“In case there would be a drastic political change in your country you will need special advice and gear to survive,” reads Nina E. Schönefeld’s website. “Get prepared.” If the psychic pain of climate change or an overwhelming sense of your own political ineffectiveness has led you to a so-called “prepper” website, you will notice that our post-apolcalytic future is very male. In Dark Waters (2018) and Snow Fox (2018), now showing at the IBB Video Space at Berlinische Galerie, Schönefeld imagines a future in which young female protagonists fly helicopters and fight for the “last piece of true nature.” We spoke to Schönefeld about making video art at a time when global events develop like science fiction.
Over the course of a year, Berlinische Galerie presents 12 artists who have drawn attention to themselves with innovative use of film and video media. Their latest installation engages with the experience of hopelessness and the connected desire for greater agency in one’s political, social and environmental future, under the current spectre of global political and climatic insecurity. “I’m half Polish,” says Schönefeld, “people are not aware that next to Germany there is something developing that is not good for democracy…[the government] tried to do everything to turn Poland into an autocracy.” Since taking power in 2015, the Law and Justice party (PiS), has dismantled democratic institutions that have been in place since the collapse of communism and systematically eroded citizens’ rights in order to consolidate its power. “This is unfolding in the US but also in Europe with the AfD and the political situations in France and Hungary. I think everyone should be aware of the shift that could happen, everyone has to fight.”
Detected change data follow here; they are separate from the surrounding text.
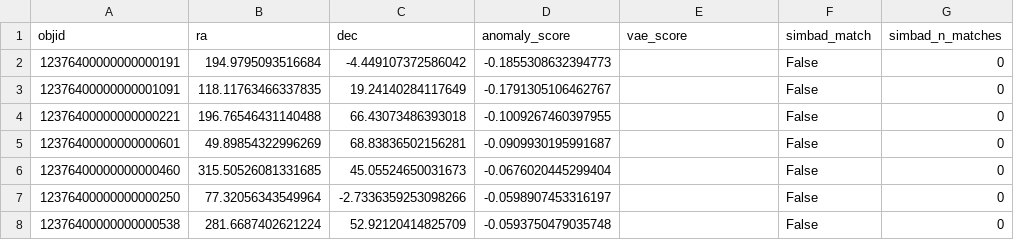
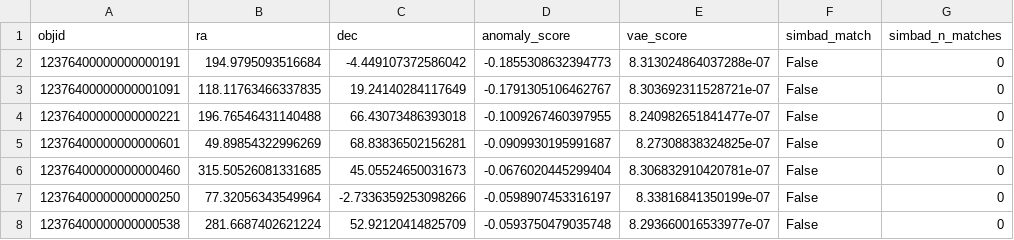
Before and after one commit to JohnCassavetes/astro1, a CSV file: results/candidates/new_batch_candidates.csv, drawn as a sheet; only a part is shown; the diff names each change by its address in the sheet, - before the commit and + after, or states it on an @@ line.

Commit message:
Auto-trigger ML pipeline: 7 new candidates from 6832 galaxy catalog
- Ran full pipeline: anomaly detection + VAE + SIMBAD/NED cross-match
- Discovered 7 new uncataloged candidates (no SIMBAD/NED matches)
- Regenerated figures fig1-fig3
- Updated candidate catalog and report
- Pipeline triggered automatically on download completion

```diff
--- a/results/candidates/new_batch_candidates.csv
+++ b/results/candidates/new_batch_candidates.csv
-E2 (vae_score): (empty)
+E2 (vae_score): 8.313024864037288e-07
-E3 (vae_score): (empty)
+E3 (vae_score): 8.303692311528721e-07
-E4 (vae_score): (empty)
+E4 (vae_score): 8.240982651841477e-07
-E5 (vae_score): (empty)
+E5 (vae_score): 8.27308838324825e-07
-E6 (vae_score): (empty)
+E6 (vae_score): 8.306832910420781e-07
-E7 (vae_score): (empty)
+E7 (vae_score): 8.33816841350199e-07
-E8 (vae_score): (empty)
+E8 (vae_score): 8.293660016533977e-07
```
Also changed, not shown: 4 other files.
Young female protagonists do the fighting in Schönefeld’s films. In Dark Waters, Silver Ocean is a helicopter pilot assigned by a western government “to hide the jellyfish disaster.” In Snow Fox the eponymous heroine works for the company ‘Black Cloud’, which secretly manipulates the weather. Snow Fox and Silver Ocean step in to the tradition of heroes (and less often heroines) uncovering international conspiracies, the allure of which is obvious during periods of collective uncertainty. In the two films, the protagonists are able to take back control from malevolent forces. In doing so, Schönefeld, too, is able to enact her own fantasies. In science fiction and in life, she notes, “women have always been bound by the rules of society. For me, it’s kind of my way of flying helicopters. I’m also fascinated by heroines like Amelia Earhart.” Earhart’s often simple (and occasionally cheesy) affirmations that “women do everything that men can do” have an easy appeal for Schönefeld. Earhart is a reminder that it is possible to change things, and Schönefeld’s characters are modelled on the pilot and other women acting against their culturally defined roles.
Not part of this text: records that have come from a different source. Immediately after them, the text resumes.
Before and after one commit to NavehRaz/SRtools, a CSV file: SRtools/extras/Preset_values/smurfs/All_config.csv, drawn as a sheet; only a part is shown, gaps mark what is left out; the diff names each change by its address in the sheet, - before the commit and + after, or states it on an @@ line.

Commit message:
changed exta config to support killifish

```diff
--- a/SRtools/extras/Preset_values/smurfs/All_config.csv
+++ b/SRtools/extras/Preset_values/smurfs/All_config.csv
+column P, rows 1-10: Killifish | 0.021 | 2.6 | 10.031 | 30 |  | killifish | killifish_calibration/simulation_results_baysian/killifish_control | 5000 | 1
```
Another striking feature of her heroines are their ages. She says, “I like to work with young actors.” In fact, they are not trained performers and do not have speaking roles. “I add artificial voices, so I create the voices afterwards,” explains Schönefeld. Working with sound designer Carlos Pablo Villamizar, she is able to create artificial voices and play with the script in post-production. Absent of dialogue, her heroines command a haunting presence onscreen. She took inspiration from the Russian fashion designer, Gosha Rubchinskiy, and his work with Slavic youth: “how the models walk when they come out…it’s kind of dystopian, but he also gave a lot of those models new hope.” Schönefeld’s characters aesthetically evoke Rubchinskiy’s own sociological portraits of Russian youth: “That’s what artists have always done,” she explains, “taken pop culture and integrated a kind of intellectual world.”
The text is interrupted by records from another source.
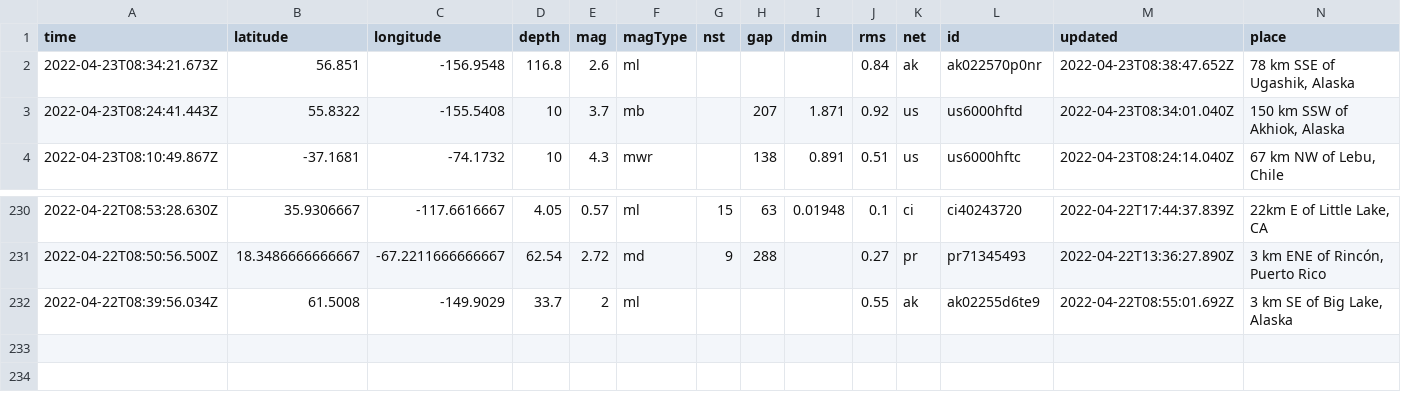
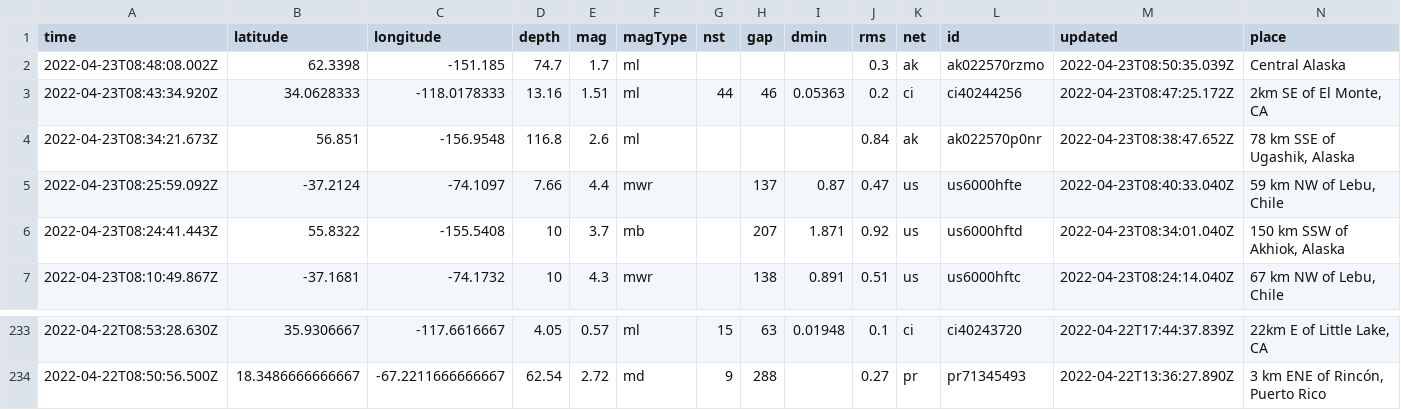
Before and after one commit to lizmurray3/my-data-robot, a CSV file: usgs_current.csv, drawn as a sheet; only a part is shown, gaps mark what is left out; removed rows and columns are numbered as before the commit, all else as after; rows hold the shown columns only; the diff names each change by its address in the sheet, - before the commit and + after, or states it on an @@ line.

```diff
--- a/usgs_current.csv
+++ b/usgs_current.csv
+row 2: 2022-04-23T08:48:08.002Z | 62.3398 | -151.185 | 74.7 | 1.7 | ml |  |  |  | 0.3 | ak | ak022570rzmo | 2022-04-23T08:50:35.039Z | Central Alaska
+row 3: 2022-04-23T08:43:34.920Z | 34.0628333 | -118.0178333 | 13.16 | 1.51 | ml | 44 | 46 | 0.05363 | 0.2 | ci | ci40244256 | 2022-04-23T08:47:25.172Z | 2km SE of El Monte, CA
+row 5: 2022-04-23T08:25:59.092Z | -37.2124 | -74.1097 | 7.66 | 4.4 | mwr |  | 137 | 0.87 | 0.47 | us | us6000hfte | 2022-04-23T08:40:33.040Z | 59 km NW of Lebu, Chile
-row 232: 2022-04-22T08:39:56.034Z | 61.5008 | -149.9029 | 33.7 | 2 | ml |  |  |  | 0.55 | ak | ak02255d6te9 | 2022-04-22T08:55:01.692Z | 3 km SE of Big Lake, Alaska
```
Schönefeld pulls references from her immediate surroundings as well as the past to build her rich dystopian worlds. For the “dark cloud” that employs Snow Fox, Schönefeld–who wrote her PhD on the end of painting–wanted to conjure “an ominous black cloud hanging over an ocean…but obviously it’s always a reference to our world now, to the digital world.” For the setting in Dark Waters, she enlisted the help of a Japanese friend who translated “secret island” to “Kureishima.” The jellyfish disaster in Dark Waters references Japan’s own very real “jellyfish problem,” where blooms of Nemopilema nomurai jellyfish devastated fisheries and capsized fishing vessels. Schönefeld’s personal reference for beginning to research the global jellyfish bloom began in her husband’s native Ibiza. She says “this year they had to close down beaches because Portuguese man o’ war (a species that had previously never come to the Mediterranean) descended on the island.
As poisonous sea-creatures grow to impossible sizes and shut down nuclear power plants against a backdrop of growing international political instability, our world increasingly resembles a science fiction disaster film. It was not until Otto Grokenberger, a producer on Jim Jarmusch’s films, paid her studio a visit that it occurred to Schönefeld to tell “the stories of all those prepper characters and political characters” through video rather than painting or collage. She speculates that the potential of video and storytelling to effectively communicate our times is the reason for many artists turning to the medium. Science fiction, too, feels like the most appropriate genre for this political moment.